**Instructions for the task**.
A word-for-word reproduction of the data below is needed, with no pictures in it.

Structured diff data
* * *

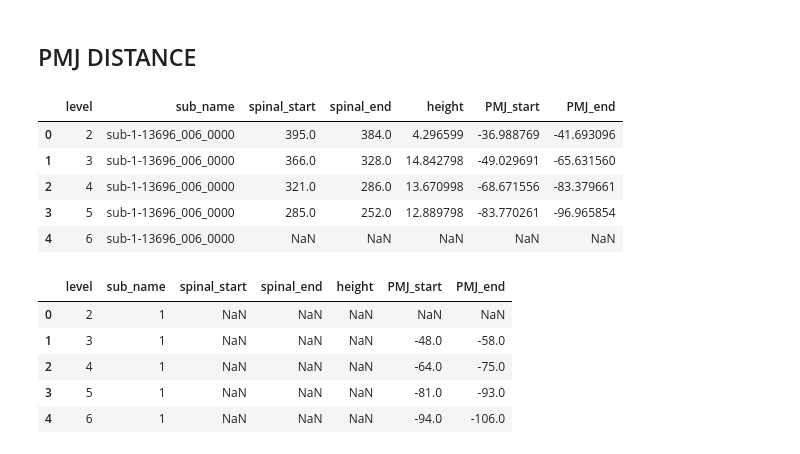
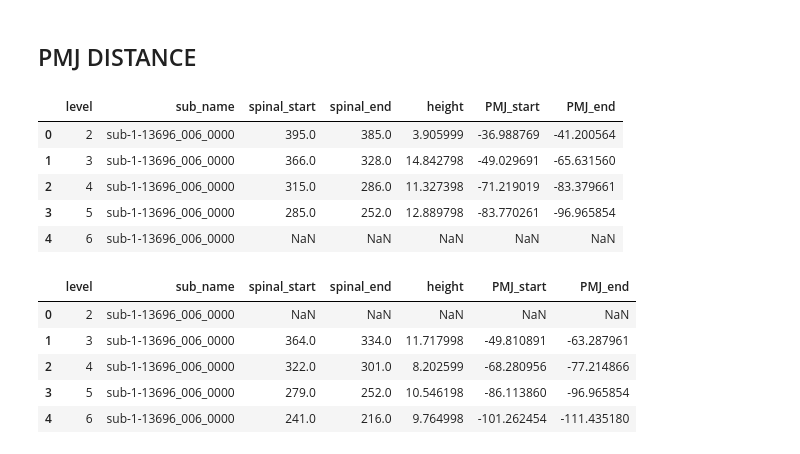
Before and after one commit to ivadomed/model-spinal-rootlets, a Jupyter notebook: utilities/plot_distance.ipynb, the cells around one changed output. Cells and saved outputs as stored; diff of their text form; code cells hidden in the pictures.

```diff
--- a/utilities/plot_distance.ipynb
+++ b/utilities/plot_distance.ipynb
@@ -134,25 +135,25 @@ fig.show()
 # %% [markdown]
 ## PMJ DISTANCE
 # %%
-PATH_pmj = "/Users/theomathieu/Documents/Stage/results_img/sub-1-13696_006_0000_dist.csv"
+PATH_pmj = "/Users/theomathieu/Documents/Stage/results_img/sub-1-13696_006_0000_dist_dil1.csv"
 df_pmj = pd.read_csv(PATH_pmj)
 display(df_pmj.head())
-PATH_cad = "/Users/theomathieu/Documents/Stage/results_img/cadot.csv"
+PATH_cad = "/Users/theomathieu/Documents/Stage/results_img/cadotte-sub1.csv"
 df_cad = pd.read_csv(PATH_cad)
 display(df_cad.head())
 # %% [output]
 |  | level | sub_name | spinal_start | spinal_end | height | PMJ_start | PMJ_end |
-| 0 | 2 | sub-1-13696_006_0000 | 395.0 | 384.0 | 4.296599 | -36.988769 | -41.693096 |
+| 0 | 2 | sub-1-13696_006_0000 | 395.0 | 385.0 | 3.905999 | -36.988769 | -41.200564 |
 | 1 | 3 | sub-1-13696_006_0000 | 366.0 | 328.0 | 14.842798 | -49.029691 | -65.631560 |
-| 2 | 4 | sub-1-13696_006_0000 | 321.0 | 286.0 | 13.670998 | -68.671556 | -83.379661 |
+| 2 | 4 | sub-1-13696_006_0000 | 315.0 | 286.0 | 11.327398 | -71.219019 | -83.379661 |
 | 3 | 5 | sub-1-13696_006_0000 | 285.0 | 252.0 | 12.889798 | -83.770261 | -96.965854 |
 | 4 | 6 | sub-1-13696_006_0000 | NaN | NaN | NaN | NaN | NaN |
 |  | level | sub_name | spinal_start | spinal_end | height | PMJ_start | PMJ_end |
-| 0 | 2 | 1 | NaN | NaN | NaN | NaN | NaN |
-| 1 | 3 | 1 | NaN | NaN | NaN | -48.0 | -58.0 |
-| 2 | 4 | 1 | NaN | NaN | NaN | -64.0 | -75.0 |
-| 3 | 5 | 1 | NaN | NaN | NaN | -81.0 | -93.0 |
-| 4 | 6 | 1 | NaN | NaN | NaN | -94.0 | -106.0 |
+| 0 | 2 | sub-1-13696_006_0000 | NaN | NaN | NaN | NaN | NaN |
+| 1 | 3 | sub-1-13696_006_0000 | 364.0 | 334.0 | 11.717998 | -49.810891 | -63.287961 |
+| 2 | 4 | sub-1-13696_006_0000 | 322.0 | 301.0 | 8.202599 | -68.280956 | -77.214866 |
+| 3 | 5 | sub-1-13696_006_0000 | 279.0 | 252.0 | 10.546198 | -86.113860 | -96.965854 |
+| 4 | 6 | sub-1-13696_006_0000 | 241.0 | 216.0 | 9.764998 | -101.262454 | -111.435180 |
 # %%
 subject = 1
 colors = ['#5B6C5D', '#5CC878', '#FF707D', '#64DEDC', '#D682C6', '#E1E074','#738282', '#C16200', '#197278', '#EF9CDA']
```
Also changed, not shown: parts of 3 cells of this notebook, 1 other file.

* * *

**Exercise response**.
Before and after one commit to ivadomed/model-spinal-rootlets, a Jupyter notebook: utilities/plot_distance.ipynb, the cells around one changed output. Cells and saved outputs as stored; diff of their text form; code cells hidden in the pictures.

```diff
--- a/utilities/plot_distance.ipynb
+++ b/utilities/plot_distance.ipynb
@@ -134,25 +135,25 @@ fig.show()
 # %% [markdown]
 ## PMJ DISTANCE
 # %%
-PATH_pmj = "/Users/theomathieu/Documents/Stage/results_img/sub-1-13696_006_0000_dist.csv"
+PATH_pmj = "/Users/theomathieu/Documents/Stage/results_img/sub-1-13696_006_0000_dist_dil1.csv"
 df_pmj = pd.read_csv(PATH_pmj)
 display(df_pmj.head())
-PATH_cad = "/Users/theomathieu/Documents/Stage/results_img/cadot.csv"
+PATH_cad = "/Users/theomathieu/Documents/Stage/results_img/cadotte-sub1.csv"
 df_cad = pd.read_csv(PATH_cad)
 display(df_cad.head())
 # %% [output]
 |  | level | sub_name | spinal_start | spinal_end | height | PMJ_start | PMJ_end |
-| 0 | 2 | sub-1-13696_006_0000 | 395.0 | 384.0 | 4.296599 | -36.988769 | -41.693096 |
+| 0 | 2 | sub-1-13696_006_0000 | 395.0 | 385.0 | 3.905999 | -36.988769 | -41.200564 |
 | 1 | 3 | sub-1-13696_006_0000 | 366.0 | 328.0 | 14.842798 | -49.029691 | -65.631560 |
-| 2 | 4 | sub-1-13696_006_0000 | 321.0 | 286.0 | 13.670998 | -68.671556 | -83.379661 |
+| 2 | 4 | sub-1-13696_006_0000 | 315.0 | 286.0 | 11.327398 | -71.219019 | -83.379661 |
 | 3 | 5 | sub-1-13696_006_0000 | 285.0 | 252.0 | 12.889798 | -83.770261 | -96.965854 |
 | 4 | 6 | sub-1-13696_006_0000 | NaN | NaN | NaN | NaN | NaN |
 |  | level | sub_name | spinal_start | spinal_end | height | PMJ_start | PMJ_end |
-| 0 | 2 | 1 | NaN | NaN | NaN | NaN | NaN |
-| 1 | 3 | 1 | NaN | NaN | NaN | -48.0 | -58.0 |
-| 2 | 4 | 1 | NaN | NaN | NaN | -64.0 | -75.0 |
-| 3 | 5 | 1 | NaN | NaN | NaN | -81.0 | -93.0 |
-| 4 | 6 | 1 | NaN | NaN | NaN | -94.0 | -106.0 |
+| 0 | 2 | sub-1-13696_006_0000 | NaN | NaN | NaN | NaN | NaN |
+| 1 | 3 | sub-1-13696_006_0000 | 364.0 | 334.0 | 11.717998 | -49.810891 | -63.287961 |
+| 2 | 4 | sub-1-13696_006_0000 | 322.0 | 301.0 | 8.202599 | -68.280956 | -77.214866 |
+| 3 | 5 | sub-1-13696_006_0000 | 279.0 | 252.0 | 10.546198 | -86.113860 | -96.965854 |
+| 4 | 6 | sub-1-13696_006_0000 | 241.0 | 216.0 | 9.764998 | -101.262454 | -111.435180 |
 # %%
 subject = 1
 colors = ['#5B6C5D', '#5CC878', '#FF707D', '#64DEDC', '#D682C6', '#E1E074','#738282', '#C16200', '#197278', '#EF9CDA']
```
Also changed, not shown: parts of 3 cells of this notebook, 1 other file.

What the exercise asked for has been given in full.